Lessons from My Mother: by Prosper Makara

I’m sitting on the floor as my mother plaits my hair.

I always think of myself as a canvas, my mother the painter.

“You should be grateful that he wants to marry you.” My mother paints in light paint, her strokes very soft. Almost imaginary.

“Never stop opening your legs like a well-oiled door even if you don’t want to.”

She divides my thick hair with a comb.

“Nurse his fragile ego by thanking him for pounding you. It doesn’t matter if you are hurt or not sated.” She intones in a desperate voice, plaiting feverishly and yet, in a surprisingly soft manner.

“We were born to submit to our men.”

She yanks my hair; taken aback by the momentary surge of pain I yelp.

“Women are meant to endure the pain.”

I think of my father’s fists pummelling into her flesh in a kindness reminiscent of enemies. My buttocks become itchy. The floor is very cold.

“We can never run away from our culture.”

This time her work gnarled hands swiftly paint in a darker hue. Her strokes not so gentle. She, my mother, is a passionate painter.

In the moment before the paint dries I wonder what kind of culture prepares women to die.

I think of Ryan with his long tapering fingers, fingers which speak of a gentleness not common in men.

Will he pummel me that hard?

If he does, I will use those fingers as confetti at my other wedding.


Prosper Makara is a biotechnology undergraduate student at the Chinhoyi University of Technology in Zimbabwe. He is a writer and draws inspiration from Chimamanda Adichie and Warsan Shire.

This story was published as a finalist of the 2018  AFREADA x Africa Writes Competition. Writers had to produce a 500-word response to a prompt from Warsan Shire’s poem, The House. It reads: “Mother says there are locked rooms inside all women.”  The winning story was selected by Warsan Shire and announced at Africa Writes 2018

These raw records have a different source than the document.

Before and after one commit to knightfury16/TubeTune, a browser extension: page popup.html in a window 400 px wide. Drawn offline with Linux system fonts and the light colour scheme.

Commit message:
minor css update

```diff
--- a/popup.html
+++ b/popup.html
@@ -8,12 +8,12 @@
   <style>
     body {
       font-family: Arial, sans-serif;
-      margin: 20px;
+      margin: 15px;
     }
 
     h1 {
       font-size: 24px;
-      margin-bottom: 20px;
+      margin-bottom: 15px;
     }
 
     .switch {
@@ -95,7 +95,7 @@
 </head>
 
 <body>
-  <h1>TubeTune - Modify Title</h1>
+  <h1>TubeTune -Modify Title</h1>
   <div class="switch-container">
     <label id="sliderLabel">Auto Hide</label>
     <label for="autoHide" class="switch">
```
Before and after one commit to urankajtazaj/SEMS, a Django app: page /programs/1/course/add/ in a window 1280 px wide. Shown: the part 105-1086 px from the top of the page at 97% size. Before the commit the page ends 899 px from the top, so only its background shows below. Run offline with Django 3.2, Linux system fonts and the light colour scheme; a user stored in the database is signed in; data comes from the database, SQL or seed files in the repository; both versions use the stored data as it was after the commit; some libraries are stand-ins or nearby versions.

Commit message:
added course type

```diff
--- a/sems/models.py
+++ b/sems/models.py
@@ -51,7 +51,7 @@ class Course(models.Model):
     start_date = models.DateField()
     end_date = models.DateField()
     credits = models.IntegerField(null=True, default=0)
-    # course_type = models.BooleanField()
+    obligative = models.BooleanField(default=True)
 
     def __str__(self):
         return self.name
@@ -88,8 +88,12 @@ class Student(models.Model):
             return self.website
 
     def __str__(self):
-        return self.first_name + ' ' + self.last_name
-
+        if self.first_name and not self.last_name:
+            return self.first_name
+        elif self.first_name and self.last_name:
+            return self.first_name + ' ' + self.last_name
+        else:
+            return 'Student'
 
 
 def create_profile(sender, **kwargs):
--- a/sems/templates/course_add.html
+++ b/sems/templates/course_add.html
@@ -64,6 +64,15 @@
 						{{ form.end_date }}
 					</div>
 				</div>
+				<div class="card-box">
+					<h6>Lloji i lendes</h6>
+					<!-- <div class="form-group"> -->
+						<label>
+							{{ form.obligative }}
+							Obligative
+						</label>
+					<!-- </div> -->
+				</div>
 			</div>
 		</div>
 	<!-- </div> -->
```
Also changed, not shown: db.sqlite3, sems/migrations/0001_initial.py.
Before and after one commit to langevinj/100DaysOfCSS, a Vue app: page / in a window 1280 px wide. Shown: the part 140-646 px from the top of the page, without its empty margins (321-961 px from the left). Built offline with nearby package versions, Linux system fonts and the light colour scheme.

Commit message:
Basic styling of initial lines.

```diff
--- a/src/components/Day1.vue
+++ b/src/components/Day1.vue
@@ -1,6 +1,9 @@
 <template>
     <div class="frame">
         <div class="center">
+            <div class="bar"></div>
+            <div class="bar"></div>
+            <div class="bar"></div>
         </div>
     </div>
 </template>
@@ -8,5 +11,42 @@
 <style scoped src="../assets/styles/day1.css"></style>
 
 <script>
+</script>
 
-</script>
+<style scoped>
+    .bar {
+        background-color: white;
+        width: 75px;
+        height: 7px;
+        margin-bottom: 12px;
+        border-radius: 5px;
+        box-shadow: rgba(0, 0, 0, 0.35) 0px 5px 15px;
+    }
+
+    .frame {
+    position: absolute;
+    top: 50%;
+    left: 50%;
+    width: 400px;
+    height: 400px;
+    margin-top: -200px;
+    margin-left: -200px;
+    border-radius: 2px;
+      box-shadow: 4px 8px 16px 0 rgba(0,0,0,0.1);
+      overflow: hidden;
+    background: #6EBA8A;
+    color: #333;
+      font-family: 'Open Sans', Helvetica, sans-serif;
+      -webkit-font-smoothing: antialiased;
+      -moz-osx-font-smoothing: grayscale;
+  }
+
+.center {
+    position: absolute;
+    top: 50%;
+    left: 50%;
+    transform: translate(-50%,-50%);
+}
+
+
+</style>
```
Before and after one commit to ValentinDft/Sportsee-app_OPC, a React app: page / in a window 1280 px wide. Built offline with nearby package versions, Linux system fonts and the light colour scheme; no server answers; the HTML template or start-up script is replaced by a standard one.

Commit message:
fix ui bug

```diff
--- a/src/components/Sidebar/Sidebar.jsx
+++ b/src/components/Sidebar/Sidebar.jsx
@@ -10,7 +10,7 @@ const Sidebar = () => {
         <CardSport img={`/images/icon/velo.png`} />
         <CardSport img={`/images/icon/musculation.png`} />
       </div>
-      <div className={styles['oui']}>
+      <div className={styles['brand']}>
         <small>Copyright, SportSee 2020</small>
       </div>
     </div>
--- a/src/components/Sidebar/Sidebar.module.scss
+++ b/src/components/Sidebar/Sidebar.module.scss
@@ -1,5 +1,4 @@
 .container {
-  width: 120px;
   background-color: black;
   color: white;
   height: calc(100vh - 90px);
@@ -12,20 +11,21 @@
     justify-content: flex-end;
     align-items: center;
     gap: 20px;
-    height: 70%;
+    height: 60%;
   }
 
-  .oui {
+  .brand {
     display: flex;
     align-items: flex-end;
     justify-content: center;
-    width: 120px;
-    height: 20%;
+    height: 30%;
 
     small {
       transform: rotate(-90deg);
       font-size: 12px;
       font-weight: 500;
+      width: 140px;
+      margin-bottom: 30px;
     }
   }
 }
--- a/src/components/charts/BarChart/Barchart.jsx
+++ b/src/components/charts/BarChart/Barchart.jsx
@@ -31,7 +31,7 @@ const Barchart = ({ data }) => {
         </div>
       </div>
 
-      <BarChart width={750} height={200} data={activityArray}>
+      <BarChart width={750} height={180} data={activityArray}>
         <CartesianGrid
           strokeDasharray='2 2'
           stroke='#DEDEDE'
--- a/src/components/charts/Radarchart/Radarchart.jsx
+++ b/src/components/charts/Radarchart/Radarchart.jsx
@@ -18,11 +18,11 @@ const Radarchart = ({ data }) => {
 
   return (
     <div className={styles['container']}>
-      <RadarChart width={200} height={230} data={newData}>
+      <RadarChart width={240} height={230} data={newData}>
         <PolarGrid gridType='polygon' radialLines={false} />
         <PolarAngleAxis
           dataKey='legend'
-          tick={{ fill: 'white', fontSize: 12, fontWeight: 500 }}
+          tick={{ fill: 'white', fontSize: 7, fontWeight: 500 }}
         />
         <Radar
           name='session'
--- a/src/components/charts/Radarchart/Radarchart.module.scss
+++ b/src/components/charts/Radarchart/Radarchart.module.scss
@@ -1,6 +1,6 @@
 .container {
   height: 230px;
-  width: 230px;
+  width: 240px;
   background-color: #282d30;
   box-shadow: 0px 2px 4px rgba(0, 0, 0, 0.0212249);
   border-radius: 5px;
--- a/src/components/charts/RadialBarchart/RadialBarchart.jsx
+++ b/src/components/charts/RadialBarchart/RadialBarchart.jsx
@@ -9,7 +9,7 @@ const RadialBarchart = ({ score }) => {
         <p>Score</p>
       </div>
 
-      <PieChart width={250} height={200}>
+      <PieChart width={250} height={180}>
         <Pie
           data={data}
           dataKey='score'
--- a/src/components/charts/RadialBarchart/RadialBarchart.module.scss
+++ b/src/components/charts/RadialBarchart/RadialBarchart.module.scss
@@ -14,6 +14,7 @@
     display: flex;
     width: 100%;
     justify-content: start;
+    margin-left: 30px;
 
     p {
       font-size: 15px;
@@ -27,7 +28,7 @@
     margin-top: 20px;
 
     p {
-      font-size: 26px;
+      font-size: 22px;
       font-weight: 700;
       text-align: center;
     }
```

Related country: Zimbabwe

All rights to this story remain with the author. Please do not repost or reproduce this material without permission.